___ Given information
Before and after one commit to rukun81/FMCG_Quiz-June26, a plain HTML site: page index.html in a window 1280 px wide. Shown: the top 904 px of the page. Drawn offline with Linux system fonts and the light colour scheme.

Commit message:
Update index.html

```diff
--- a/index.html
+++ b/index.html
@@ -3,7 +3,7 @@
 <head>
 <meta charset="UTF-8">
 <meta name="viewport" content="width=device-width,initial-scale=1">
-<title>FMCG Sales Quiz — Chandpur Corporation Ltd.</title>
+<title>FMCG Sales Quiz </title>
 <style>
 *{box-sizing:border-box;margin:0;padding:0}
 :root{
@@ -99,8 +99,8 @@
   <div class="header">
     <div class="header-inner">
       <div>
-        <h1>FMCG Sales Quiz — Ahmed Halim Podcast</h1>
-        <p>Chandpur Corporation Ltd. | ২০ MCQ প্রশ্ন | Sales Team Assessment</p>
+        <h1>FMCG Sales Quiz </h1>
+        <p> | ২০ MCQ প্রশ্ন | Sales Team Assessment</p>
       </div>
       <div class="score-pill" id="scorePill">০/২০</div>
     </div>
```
______
What you will do: Retype the data precisely.

Task result:
Before and after one commit to rukun81/FMCG_Quiz-June26, a plain HTML site: page index.html in a window 1280 px wide. Shown: the top 904 px of the page. Drawn offline with Linux system fonts and the light colour scheme.

Commit message:
Update index.html

```diff
--- a/index.html
+++ b/index.html
@@ -3,7 +3,7 @@
 <head>
 <meta charset="UTF-8">
 <meta name="viewport" content="width=device-width,initial-scale=1">
-<title>FMCG Sales Quiz — Chandpur Corporation Ltd.</title>
+<title>FMCG Sales Quiz </title>
 <style>
 *{box-sizing:border-box;margin:0;padding:0}
 :root{
@@ -99,8 +99,8 @@
   <div class="header">
     <div class="header-inner">
       <div>
-        <h1>FMCG Sales Quiz — Ahmed Halim Podcast</h1>
-        <p>Chandpur Corporation Ltd. | ২০ MCQ প্রশ্ন | Sales Team Assessment</p>
+        <h1>FMCG Sales Quiz </h1>
+        <p> | ২০ MCQ প্রশ্ন | Sales Team Assessment</p>
       </div>
       <div class="score-pill" id="scorePill">০/২০</div>
     </div>
```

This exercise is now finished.